Consumer prices jumped higher than expected in April, data from the Department of Labor showed Wednesday.
The Consumer Price Index climbed 4.2 percent annually in April. Compared with March, prices rose 0.8 percent.
The annual inflation figure is the largest increase since 2008. Economists had forecast a year-over-year gain of 3.6 percent and 0.2 percent for the month.
Excluding food and energy, categories that can be volatile month-to-month, “core” CPI rose 0.9 percent compared with a month ago, three times faster than the estimate. On an annual basis, core prices are up 3.0 percent, above the 2.3 percent estimated.
Support Our News Campaign
Shop our StoreClick Here To Shop
The inflation numbers came in so hot for April that they exceeded the top of the range of estimates of analysts surveyed by Econoday.
The annual numbers may somewhat exaggerate inflationary pressures because of extremely weak numbers a year ago when the U.S. economy locked down in an attempt to contain the spread of covid. Officials at the Fed believe that this so-called “base effect” will last only a few months and that inflation will be transitory.
Not all economists agree. The economy is recovering more quickly than anticipated and much of the spending from the $1.9 trillion stimulus bill passed in March has yet to hit the economy. Pent-up consumer demand, bolstered by excess savings and direct stimulus payments, could push prices up higher than Fed officials anticipate, some analysts have warned.

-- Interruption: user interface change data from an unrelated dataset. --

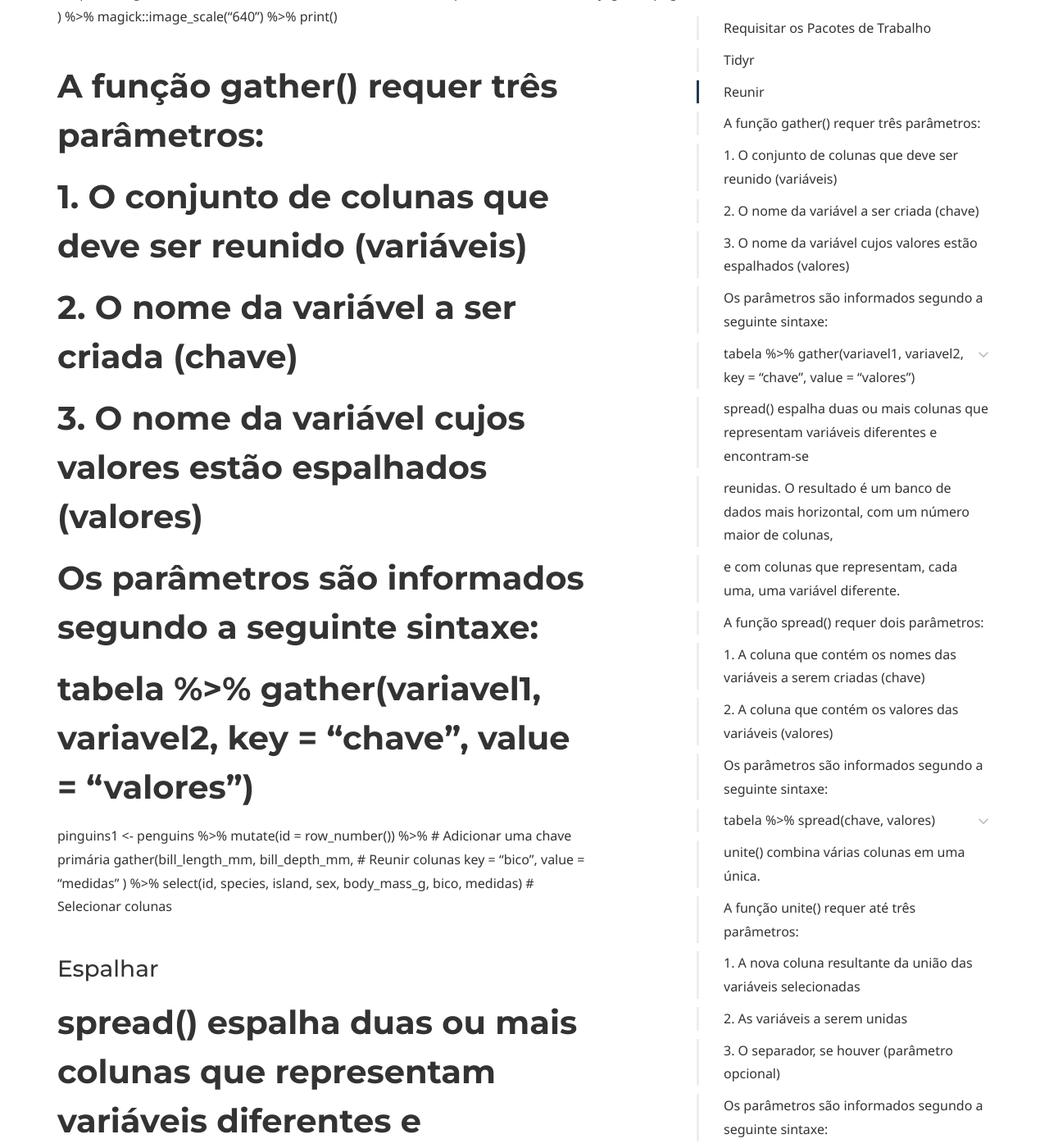
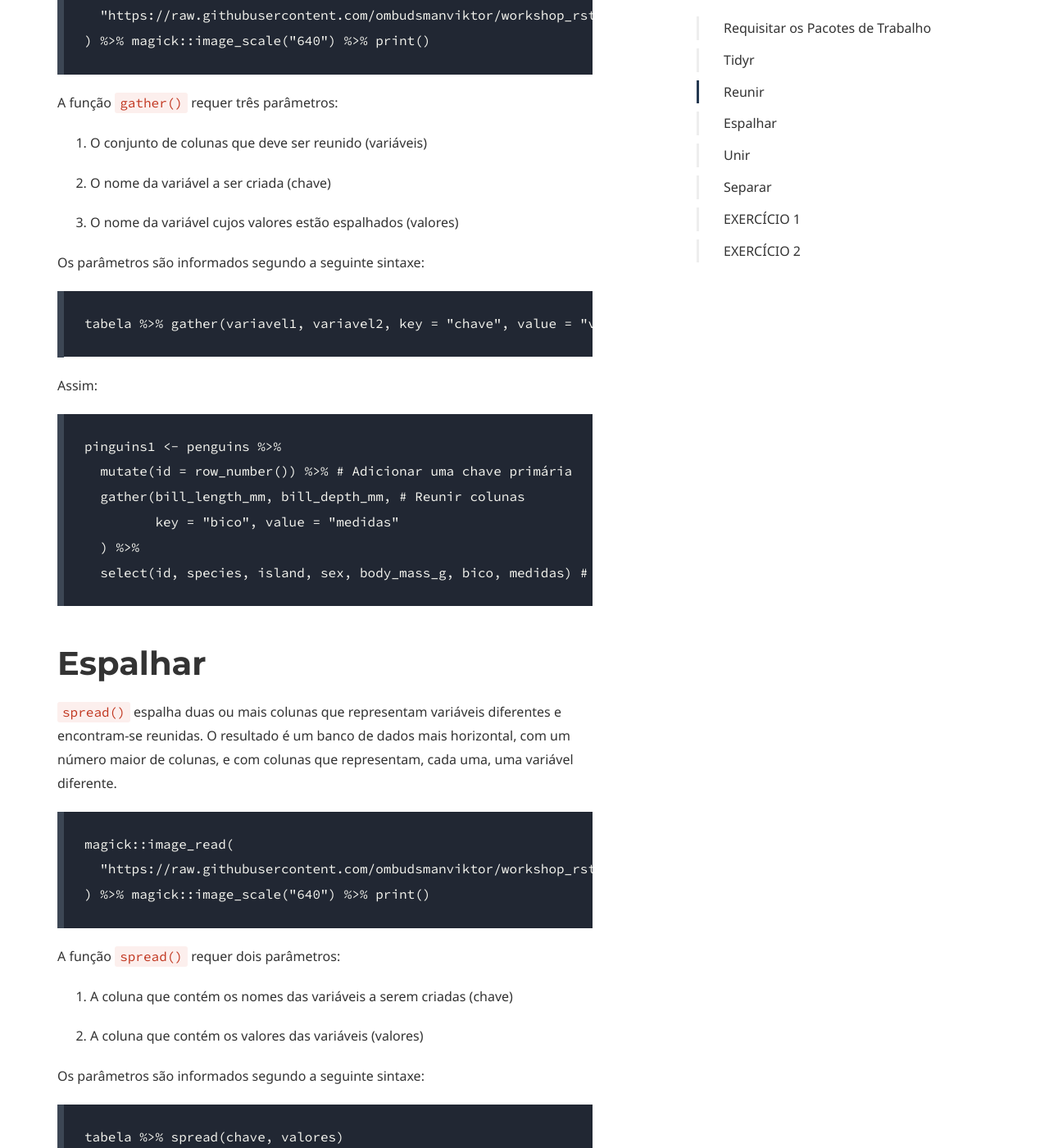
Before and after one commit to coLAB-UFF/docs, a Jekyll site: the page built from dataviz_08.md, in a window 1280 px wide and 1400 px high, scrolled down 3821 px. Shown: the whole window at 82% size. Built offline with Jekyll 4.4.1, drawn with Linux system fonts in a browser that asks for light colours; some web fonts are replaced; some of the changed text lies outside the part shown.

Commit message:
Update dataviz_08.md

````diff
--- a/dataviz_08.md
+++ b/dataviz_08.md
@@ -124,137 +124,162 @@ Para solucionar esses dois problemas comuns, utilizaremos o pacote tidyr e seus
 
 `gather()` reúne duas ou mais colunas que representam a mesma variável. O resultado é um banco de dados mais vertical, com um número menor de colunas, e com colunas que representam, cada uma, uma variável diferente.
 
+```
 magick::image_read(
   "https://raw.githubusercontent.com/ombudsmanviktor/workshop_rstats/main/aula6/tidy_gather.png"
 ) %>% magick::image_scale("640") %>% print()
+```
 
-# A função gather() requer três parâmetros:
+A função `gather()` requer três parâmetros:
 
-# 1. O conjunto de colunas que deve ser reunido (variáveis)
-# 2. O nome da variável a ser criada (chave)
-# 3. O nome da variável cujos valores estão espalhados (valores)
+1. O conjunto de colunas que deve ser reunido (variáveis)
 
-# Os parâmetros são informados segundo a seguinte sintaxe:
+2. O nome da variável a ser criada (chave)
 
-# tabela %>% gather(variavel1, variavel2, key = "chave", value = "valores")
+3. O nome da variável cujos valores estão espalhados (valores)
 
+Os parâmetros são informados segundo a seguinte sintaxe:
+
+```
+tabela %>% gather(variavel1, variavel2, key = "chave", value = "valores")
+```
+
+Assim:
+
+```
 pinguins1 <- penguins %>%
   mutate(id = row_number()) %>% # Adicionar uma chave primária
   gather(bill_length_mm, bill_depth_mm, # Reunir colunas
          key = "bico", value = "medidas"
   ) %>%
   select(id, species, island, sex, body_mass_g, bico, medidas) # Selecionar colunas
+```
 
-### Espalhar
+# Espalhar
 
-# spread() espalha duas ou mais colunas que representam variáveis diferentes e encontram-se
-# reunidas. O resultado é um banco de dados mais horizontal, com um número maior de colunas,
-# e com colunas que representam, cada uma, uma variável diferente.
+`spread()` espalha duas ou mais colunas que representam variáveis diferentes e encontram-se reunidas. O resultado é um banco de dados mais horizontal, com um número maior de colunas, e com colunas que representam, cada uma, uma variável diferente.
 
+```
 magick::image_read(
   "https://raw.githubusercontent.com/ombudsmanviktor/workshop_rstats/main/aula6/tidy_spread.png"
 ) %>% magick::image_scale("640") %>% print()
+```
 
-# A função spread() requer dois parâmetros:
+A função `spread()` requer dois parâmetros:
 
-# 1. A coluna que contém os nomes das variáveis a serem criadas (chave)
-# 2. A coluna que contém os valores das variáveis (valores)
+1. A coluna que contém os nomes das variáveis a serem criadas (chave)
 
-# Os parâmetros são informados segundo a seguinte sintaxe:
+2. A coluna que contém os valores das variáveis (valores)
 
-# tabela %>% spread(chave, valores)
+Os parâmetros são informados segundo a seguinte sintaxe:
 
+```
+tabela %>% spread(chave, valores)
+```
+
+Assim:
+
+```
 pinguins2 <- pinguins1 %>%
   spread(
     bico, medidas # Espalhar colunas
     )
+```
 
-### Unir
+# Unir
 
-# unite() combina várias colunas em uma única.
+`unite()` combina várias colunas em uma única.
 
+```
 magick::image_read(
   "https://raw.githubusercontent.com/ombudsmanviktor/workshop_rstats/main/aula6/tidy_unite.png"
 ) %>% magick::image_scale("640") %>% print()
+```
 
-# A função unite() requer até três parâmetros:
+A função `unite()` requer até três parâmetros:
 
-# 1. A nova coluna resultante da união das variáveis selecionadas
-# 2. As variáveis a serem unidas
-# 3. O separador, se houver (parâmetro opcional)
+1. A nova coluna resultante da união das variáveis selecionadas
 
-# Os parâmetros são informados segundo a seguinte sintaxe:
+2. As variáveis a serem unidas
 
-# tabela %>% unite(coluna, variavel1, variavel2, sep = "")
+3. O separador, se houver (parâmetro opcional)
 
+Os parâmetros são informados segundo a seguinte sintaxe:
+
+```
+tabela %>% unite(coluna, variavel1, variavel2, sep = "")
+```
+
+Assim:
+
+```
 pinguins3 <- penguins %>%
   mutate(id = row_number()) %>% # Adicionar uma chave primária
   unite(bico, bill_length_mm, bill_depth_mm, # Unir colunas
          sep = "/"
   ) %>%
   select(id, species, island, sex, body_mass_g, bico) # Selecionar colunas
+```
 
-### Separar
+# Separar
 
-# separate() separa uma coluna em duas ou mais.
+`separate()` separa uma coluna em duas ou mais.
 
+```
 magick::image_read(
   "https://raw.githubusercontent.com/ombudsmanviktor/workshop_rstats/main/aula6/tidy_separate.png"
 ) %>% magick::image_scale("640") %>% print()
+```
 
-# A função separate() requer até três parâmetros:
+A função `separate()` requer até três parâmetros:
 
-# 1. A variável a ser separada
-# 2. As novas colunas resultantes da separação da variável selecionada
-# 3. O separador, se houver (parâmetro opcional)
+1. A variável a ser separada
 
-# Os parâmetros são informados segundo a seguinte sintaxe:
+2. As novas colunas resultantes da separação da variável selecionada
 
-# tabela %>% separate(coluna, into = c("variavel1", "variavel2"), sep = "")
+3. O separador, se houver (parâmetro opcional)
 
+Os parâmetros são informados segundo a seguinte sintaxe:
+
+```
+tabela %>% separate(coluna, into = c("variavel1", "variavel2"), sep = "")
+```
+
+Assim:
+
+```
 pinguins4 <- pinguins3 %>%
   separate(bico, c("comprimento (mm)", "largura (mm)"), # Separar colunas
         sep = "/"
   ) %>%
   select(id, species, island, sex, body_mass_g,
          `comprimento (mm)`, `largura (mm)`) # Selecionar colunas
+```
 
 
+Vamos agora fazer alguns exercícios?
 
-# Vamos agora fazer alguns exercícios?
+# EXERCÍCIO 1
 
-### EXERCÍCIO 1
+Considere o conjunto de dados abaixo:
 
-# Considere o conjunto de dados abaixo:
-
+```
 representatividade_2018 <- read.csv(
   "https://raw.githubusercontent.com/ombudsmanviktor/workshop_rstats/main/aula6/representatividade_2018.csv")
+```
 
-# Arrume os dados de modo a tornar a estrutura do banco tidy.
-# DICA: Mantenha três colunas na tabela e transforme negros_pardos e mulheres em uma só variável.
+Arrume os dados de modo a tornar a estrutura do banco tidy.
+
+DICA: Mantenha três colunas na tabela e transforme negros_pardos e mulheres em uma só variável.
 
 
-### EXERCÍCIO 2
+# EXERCÍCIO 2
 
-# Considere o conjunto de dados abaixo:
+Considere o conjunto de dados abaixo:
 
+```
 bbb21_mensagens <- read.csv(
   "https://raw.githubusercontent.com/ombudsmanviktor/workshop_rstats/main/aula6/bbb21_mensagens.csv")
+```
 
-# A coluna métricas possui dois valores associados na mesma célula. Transforme esses dois
-# valores em duas variáveis diferentes, considerando o primeiro valor como de RTs recebidos
-# por um determinado tweet, e o segundo valor como o de vezes em que esse mesmo tweet foi
-# favoritado.
-
-
-### EXERCÍCIO 3
-
-# Considere o mesmo dataframe anterior:
-
-bbb21_mensagens
-
-# Procure quantas vezes Juliette é mencionada nesse conjunto de mensagens.
-
-# Substitua todas as menções a Bolsonaro (ou bolsonaro ou BOLSONARO) por Bozo
-
-# Transforme todos os caracteres das mensagens nos tweets em minúsculas.
+A coluna métricas possui dois valores associados na mesma célula. Transforme esses dois valores em duas variáveis diferentes, considerando o primeiro valor como de RTs recebidos por um determinado tweet, e o segundo valor como o de vezes em que esse mesmo tweet foi favoritado.
````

Subscribe to the newsletter news
We hate SPAM and promise to keep your email address safe